» EXERCISE
Every line of the records that holds the word "return" should be copied.

- - -

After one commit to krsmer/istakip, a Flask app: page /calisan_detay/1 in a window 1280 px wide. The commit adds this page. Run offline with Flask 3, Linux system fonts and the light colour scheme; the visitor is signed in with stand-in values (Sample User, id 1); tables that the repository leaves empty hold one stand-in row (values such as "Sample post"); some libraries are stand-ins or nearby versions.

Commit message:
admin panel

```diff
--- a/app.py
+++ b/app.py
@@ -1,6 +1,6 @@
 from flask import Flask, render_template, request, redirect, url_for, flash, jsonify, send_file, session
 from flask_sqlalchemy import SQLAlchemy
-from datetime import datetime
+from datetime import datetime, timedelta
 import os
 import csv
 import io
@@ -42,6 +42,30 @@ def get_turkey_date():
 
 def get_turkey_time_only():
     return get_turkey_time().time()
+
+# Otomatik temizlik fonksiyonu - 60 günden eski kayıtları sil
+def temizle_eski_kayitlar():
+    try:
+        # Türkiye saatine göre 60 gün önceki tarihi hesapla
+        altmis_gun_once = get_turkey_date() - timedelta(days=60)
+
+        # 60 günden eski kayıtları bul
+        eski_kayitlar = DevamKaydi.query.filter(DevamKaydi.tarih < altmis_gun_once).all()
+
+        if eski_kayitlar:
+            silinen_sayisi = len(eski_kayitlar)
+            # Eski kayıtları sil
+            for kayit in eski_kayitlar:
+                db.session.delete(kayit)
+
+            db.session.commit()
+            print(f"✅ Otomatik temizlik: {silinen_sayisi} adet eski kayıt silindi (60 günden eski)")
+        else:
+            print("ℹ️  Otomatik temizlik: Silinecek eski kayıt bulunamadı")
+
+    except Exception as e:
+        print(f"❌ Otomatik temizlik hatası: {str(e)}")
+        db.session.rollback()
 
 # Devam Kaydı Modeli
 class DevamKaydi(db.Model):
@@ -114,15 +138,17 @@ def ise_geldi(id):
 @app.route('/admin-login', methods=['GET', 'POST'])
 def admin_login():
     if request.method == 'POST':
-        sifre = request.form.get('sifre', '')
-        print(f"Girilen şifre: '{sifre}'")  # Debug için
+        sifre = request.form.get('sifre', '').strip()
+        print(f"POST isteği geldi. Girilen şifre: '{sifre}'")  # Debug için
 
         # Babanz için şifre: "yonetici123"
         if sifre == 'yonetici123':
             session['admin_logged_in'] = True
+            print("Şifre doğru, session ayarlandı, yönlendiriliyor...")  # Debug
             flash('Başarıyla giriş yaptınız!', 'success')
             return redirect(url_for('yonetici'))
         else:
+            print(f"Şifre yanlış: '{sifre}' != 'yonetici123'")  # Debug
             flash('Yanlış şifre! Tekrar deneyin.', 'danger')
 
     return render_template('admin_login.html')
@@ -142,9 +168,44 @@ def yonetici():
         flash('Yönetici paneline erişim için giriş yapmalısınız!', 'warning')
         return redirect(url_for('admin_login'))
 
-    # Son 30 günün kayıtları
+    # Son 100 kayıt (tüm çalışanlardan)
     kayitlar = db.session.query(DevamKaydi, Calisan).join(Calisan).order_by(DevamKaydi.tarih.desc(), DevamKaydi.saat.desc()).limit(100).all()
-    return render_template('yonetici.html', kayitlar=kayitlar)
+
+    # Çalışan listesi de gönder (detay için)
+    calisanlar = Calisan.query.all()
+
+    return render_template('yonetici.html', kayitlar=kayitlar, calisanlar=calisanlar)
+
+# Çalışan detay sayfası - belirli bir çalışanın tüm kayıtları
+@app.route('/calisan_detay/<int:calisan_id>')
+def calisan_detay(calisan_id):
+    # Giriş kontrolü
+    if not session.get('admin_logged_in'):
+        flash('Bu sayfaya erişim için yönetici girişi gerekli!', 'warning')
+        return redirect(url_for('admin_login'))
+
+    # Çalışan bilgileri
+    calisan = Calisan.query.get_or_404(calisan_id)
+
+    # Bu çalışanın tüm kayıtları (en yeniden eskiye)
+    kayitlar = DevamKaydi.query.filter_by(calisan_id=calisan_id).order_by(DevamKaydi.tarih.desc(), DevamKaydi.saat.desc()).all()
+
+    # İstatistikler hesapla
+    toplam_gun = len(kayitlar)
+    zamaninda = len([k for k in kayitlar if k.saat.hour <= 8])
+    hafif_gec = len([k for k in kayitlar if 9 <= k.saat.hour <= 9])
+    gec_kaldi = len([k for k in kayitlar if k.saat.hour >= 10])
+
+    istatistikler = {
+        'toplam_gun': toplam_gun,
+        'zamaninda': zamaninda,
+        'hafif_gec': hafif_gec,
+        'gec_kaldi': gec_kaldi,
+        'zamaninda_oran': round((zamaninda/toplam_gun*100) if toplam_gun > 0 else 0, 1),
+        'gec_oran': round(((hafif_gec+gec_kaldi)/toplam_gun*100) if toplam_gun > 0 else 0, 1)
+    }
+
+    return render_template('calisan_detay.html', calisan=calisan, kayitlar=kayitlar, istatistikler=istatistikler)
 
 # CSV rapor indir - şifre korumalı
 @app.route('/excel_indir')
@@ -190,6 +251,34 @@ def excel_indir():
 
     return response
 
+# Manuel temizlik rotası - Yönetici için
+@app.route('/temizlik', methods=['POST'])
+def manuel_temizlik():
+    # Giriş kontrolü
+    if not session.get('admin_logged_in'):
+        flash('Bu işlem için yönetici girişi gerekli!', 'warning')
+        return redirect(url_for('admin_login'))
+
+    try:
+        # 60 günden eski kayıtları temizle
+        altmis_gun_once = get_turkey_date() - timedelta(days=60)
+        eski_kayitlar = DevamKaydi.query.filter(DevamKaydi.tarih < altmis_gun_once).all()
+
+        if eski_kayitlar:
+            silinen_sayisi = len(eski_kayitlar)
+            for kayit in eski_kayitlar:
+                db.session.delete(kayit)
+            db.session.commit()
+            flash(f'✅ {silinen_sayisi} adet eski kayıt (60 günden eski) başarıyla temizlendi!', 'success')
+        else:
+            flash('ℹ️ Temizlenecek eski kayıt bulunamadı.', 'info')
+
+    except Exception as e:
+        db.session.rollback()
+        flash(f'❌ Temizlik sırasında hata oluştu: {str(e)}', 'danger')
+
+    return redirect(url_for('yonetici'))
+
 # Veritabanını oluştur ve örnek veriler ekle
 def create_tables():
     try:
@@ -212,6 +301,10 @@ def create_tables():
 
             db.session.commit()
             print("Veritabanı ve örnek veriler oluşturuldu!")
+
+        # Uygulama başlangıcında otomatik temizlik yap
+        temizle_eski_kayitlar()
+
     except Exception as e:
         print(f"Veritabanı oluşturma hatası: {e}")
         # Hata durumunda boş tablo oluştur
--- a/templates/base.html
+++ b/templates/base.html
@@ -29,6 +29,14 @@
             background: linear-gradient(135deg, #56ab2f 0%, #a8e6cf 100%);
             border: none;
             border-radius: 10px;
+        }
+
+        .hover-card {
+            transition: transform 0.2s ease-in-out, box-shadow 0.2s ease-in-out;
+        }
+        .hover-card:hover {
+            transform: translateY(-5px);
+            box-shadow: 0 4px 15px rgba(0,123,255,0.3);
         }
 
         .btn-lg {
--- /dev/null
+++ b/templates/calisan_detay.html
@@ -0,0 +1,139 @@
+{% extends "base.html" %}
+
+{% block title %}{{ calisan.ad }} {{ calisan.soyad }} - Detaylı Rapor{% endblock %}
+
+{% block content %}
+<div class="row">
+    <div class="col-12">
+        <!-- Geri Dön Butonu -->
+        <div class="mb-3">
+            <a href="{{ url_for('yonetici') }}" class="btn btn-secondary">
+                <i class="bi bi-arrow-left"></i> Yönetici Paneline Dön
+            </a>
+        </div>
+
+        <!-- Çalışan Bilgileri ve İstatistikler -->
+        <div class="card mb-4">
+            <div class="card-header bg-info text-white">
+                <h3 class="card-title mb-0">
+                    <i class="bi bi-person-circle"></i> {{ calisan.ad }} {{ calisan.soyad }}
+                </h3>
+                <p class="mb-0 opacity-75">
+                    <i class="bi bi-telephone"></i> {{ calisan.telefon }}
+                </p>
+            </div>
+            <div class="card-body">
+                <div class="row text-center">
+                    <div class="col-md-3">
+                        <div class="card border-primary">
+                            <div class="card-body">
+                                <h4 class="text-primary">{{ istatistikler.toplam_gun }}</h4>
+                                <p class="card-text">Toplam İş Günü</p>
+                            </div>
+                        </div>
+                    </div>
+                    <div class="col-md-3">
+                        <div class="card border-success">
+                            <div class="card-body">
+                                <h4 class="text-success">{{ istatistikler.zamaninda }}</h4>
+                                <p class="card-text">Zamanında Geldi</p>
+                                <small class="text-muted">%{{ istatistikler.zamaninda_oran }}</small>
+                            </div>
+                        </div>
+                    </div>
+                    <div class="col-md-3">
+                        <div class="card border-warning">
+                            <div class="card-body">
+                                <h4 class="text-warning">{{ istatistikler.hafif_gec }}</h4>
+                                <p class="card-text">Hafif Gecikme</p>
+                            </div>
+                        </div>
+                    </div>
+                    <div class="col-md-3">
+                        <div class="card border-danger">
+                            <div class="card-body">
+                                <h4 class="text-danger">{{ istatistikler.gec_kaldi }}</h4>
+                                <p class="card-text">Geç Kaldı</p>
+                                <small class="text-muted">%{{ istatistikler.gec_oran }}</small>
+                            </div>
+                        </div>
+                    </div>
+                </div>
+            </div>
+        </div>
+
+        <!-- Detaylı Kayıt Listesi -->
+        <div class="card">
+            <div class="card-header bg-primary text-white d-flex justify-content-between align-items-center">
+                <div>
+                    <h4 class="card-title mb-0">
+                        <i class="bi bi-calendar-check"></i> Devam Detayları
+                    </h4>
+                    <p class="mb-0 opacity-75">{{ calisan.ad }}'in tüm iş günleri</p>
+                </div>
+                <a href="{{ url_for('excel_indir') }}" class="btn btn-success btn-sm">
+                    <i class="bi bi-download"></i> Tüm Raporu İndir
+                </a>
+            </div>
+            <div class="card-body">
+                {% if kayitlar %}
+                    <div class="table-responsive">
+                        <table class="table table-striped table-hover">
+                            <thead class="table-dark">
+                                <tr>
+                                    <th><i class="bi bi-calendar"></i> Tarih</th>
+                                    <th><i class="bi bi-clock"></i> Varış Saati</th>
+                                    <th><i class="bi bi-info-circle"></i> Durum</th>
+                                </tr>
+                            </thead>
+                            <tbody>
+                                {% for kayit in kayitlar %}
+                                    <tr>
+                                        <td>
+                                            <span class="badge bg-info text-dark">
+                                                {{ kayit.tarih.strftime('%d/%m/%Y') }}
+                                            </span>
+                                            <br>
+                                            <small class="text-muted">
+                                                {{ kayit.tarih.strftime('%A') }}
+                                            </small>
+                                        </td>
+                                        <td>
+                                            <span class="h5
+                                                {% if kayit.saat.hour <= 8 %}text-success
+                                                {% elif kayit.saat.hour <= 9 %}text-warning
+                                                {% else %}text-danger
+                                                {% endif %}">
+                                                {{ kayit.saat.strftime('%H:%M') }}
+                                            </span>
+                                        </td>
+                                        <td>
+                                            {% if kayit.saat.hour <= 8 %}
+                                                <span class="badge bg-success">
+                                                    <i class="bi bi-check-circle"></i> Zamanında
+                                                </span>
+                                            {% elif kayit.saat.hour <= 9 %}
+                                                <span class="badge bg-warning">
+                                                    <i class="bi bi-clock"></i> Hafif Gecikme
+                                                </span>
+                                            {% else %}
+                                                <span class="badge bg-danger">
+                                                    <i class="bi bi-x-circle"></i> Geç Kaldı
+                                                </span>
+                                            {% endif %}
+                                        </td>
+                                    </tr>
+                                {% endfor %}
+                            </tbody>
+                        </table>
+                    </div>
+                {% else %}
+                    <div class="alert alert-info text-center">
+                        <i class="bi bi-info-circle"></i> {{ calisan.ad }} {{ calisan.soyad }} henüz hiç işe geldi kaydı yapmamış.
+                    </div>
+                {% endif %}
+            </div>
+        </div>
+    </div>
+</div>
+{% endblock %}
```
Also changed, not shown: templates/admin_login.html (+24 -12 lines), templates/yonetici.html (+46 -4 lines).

- - -

» RESPONSE AREA
     return get_turkey_time().time()
             return redirect(url_for('yonetici'))
     return render_template('admin_login.html')
         return redirect(url_for('admin_login'))
-    return render_template('yonetici.html', kayitlar=kayitlar)
+    return render_template('yonetici.html', kayitlar=kayitlar, calisanlar=calisanlar)
+        return redirect(url_for('admin_login'))
+    return render_template('calisan_detay.html', calisan=calisan, kayitlar=kayitlar, istatistikler=istatistikler)
     return response
+        return redirect(url_for('admin_login'))
+    return redirect(url_for('yonetici'))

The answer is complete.